Top of EXTRACTED MATERIAL

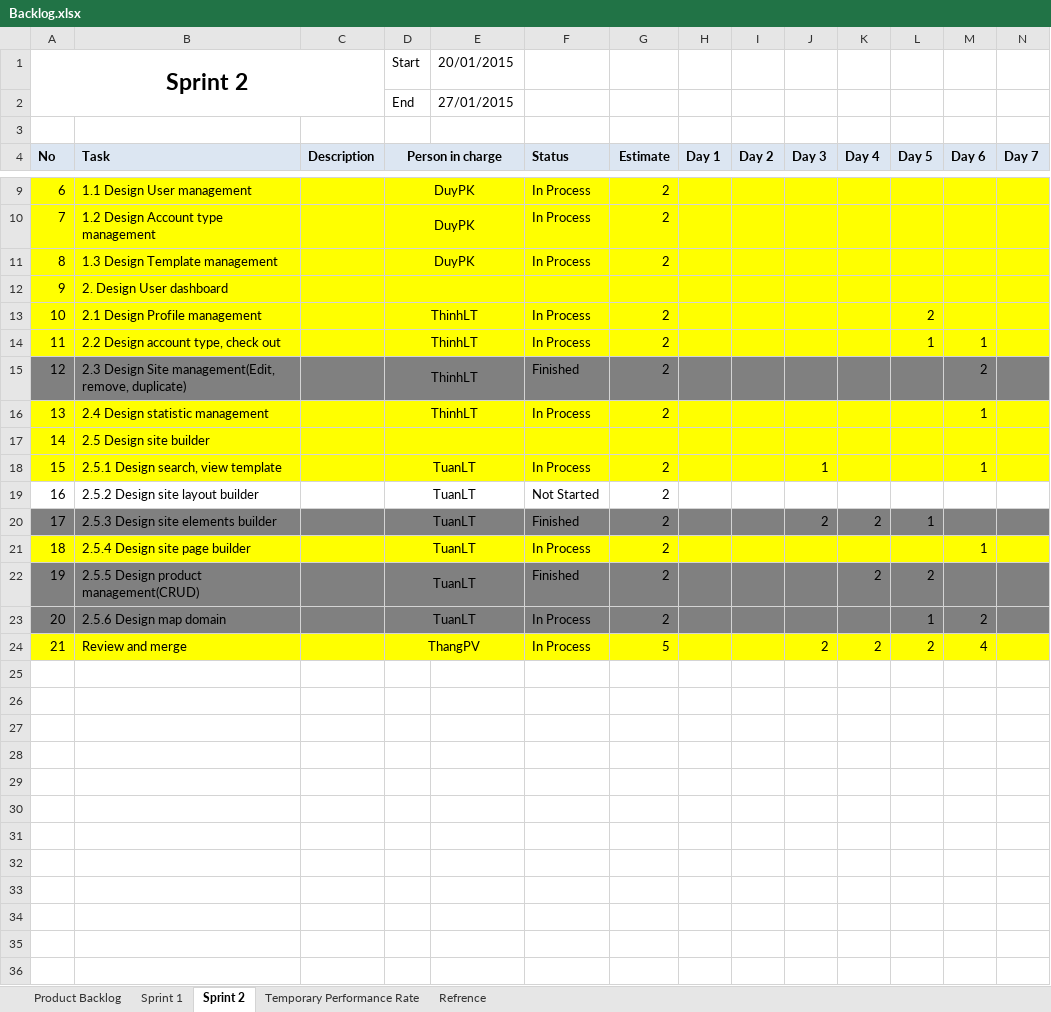
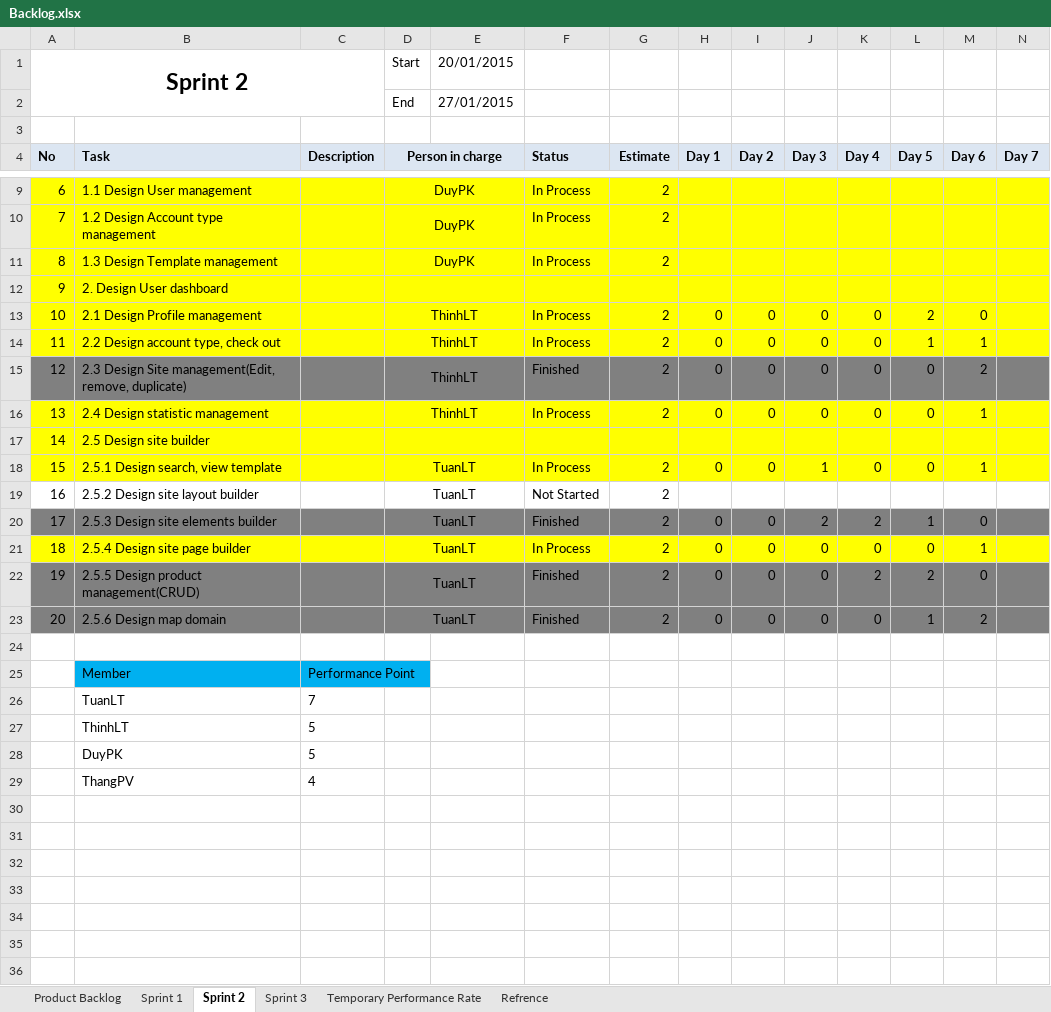
Before and after one commit to phamvanthang310/caps-team7-fu, an Excel workbook: Document/Backlog.xlsx, sheet Sprint 2, drawn as a sheet; only a part is shown, gaps mark what is left out; values as stored, in another font and other column widths than the file's, no borders; removed rows and columns are numbered as before the commit, all else as after; the diff covers the shown part only; the diff names each change by its address in the sheet, - before the commit and + after, or states it on an @@ line.

```diff
--- a/Document/Backlog.xlsx (sheet Sprint 2)
+++ b/Document/Backlog.xlsx (sheet Sprint 2)
+sheet tab: Sprint 3
-H13:H16 (Day 1): (empty)
+H13:H16 (Day 1): 0
-I13:I16 (Day 2): (empty)
+I13:I16 (Day 2): 0
-J13:J16 (Day 3): (empty)
+J13:J16 (Day 3): 0
-K13:K16 (Day 4): (empty)
+K13:K16 (Day 4): 0
-M13 (Day 6): (empty)
+M13 (Day 6): 0
-L15:L16 (Day 5): (empty)
+L15:L16 (Day 5): 0
-H18 (Day 1): (empty)
+H18 (Day 1): 0
-I18 (Day 2): (empty)
+I18 (Day 2): 0
-K18 (Day 4): (empty)
+K18 (Day 4): 0
-L18 (Day 5): (empty)
+L18 (Day 5): 0
-H20:H23 (Day 1): (empty)
+H20:H23 (Day 1): 0
-I20:I23 (Day 2): (empty)
+I20:I23 (Day 2): 0
-M20 (Day 6): (empty)
+M20 (Day 6): 0
-J21:J23 (Day 3): (empty)
+J21:J23 (Day 3): 0
-K21 (Day 4): (empty)
+K21 (Day 4): 0
-L21 (Day 5): (empty)
+L21 (Day 5): 0
-M22 (Day 6): (empty)
+M22 (Day 6): 0
-F23 (Status): In Process
+F23 (Status): Finished
-K23 (Day 4): (empty)
+K23 (Day 4): 0
-row 24: 21 | Review and merge |  | ThangPV |  | In Process | 5 |  |  | 2 | 2 | 2 | 4
-row 25: (empty)
+row 25:  | Member | Performance Point
-B25:C25 fill: none
+B25:C25 fill: #00B0F0
-row 26: (empty)
+row 26:  | TuanLT | 7
-row 27: (empty)
+row 27:  | ThinhLT | 5
-row 28: (empty)
+row 28:  | DuyPK | 5
-row 29: (empty)
+row 29:  | ThangPV | 4
-row 31: (empty)
-row 32: (empty)
-row 33: (empty)
-row 34: (empty)
-row 35: (empty)
-row 36: (empty)
```
Also changed, not shown: 14 removed rows and 11 edited cells elsewhere in this sheet, sheet Temporary Performance Rate.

Bottom of EXTRACTED MATERIAL

Work out how many lines in the records contain the word "xlsx", and give that number by itself.

3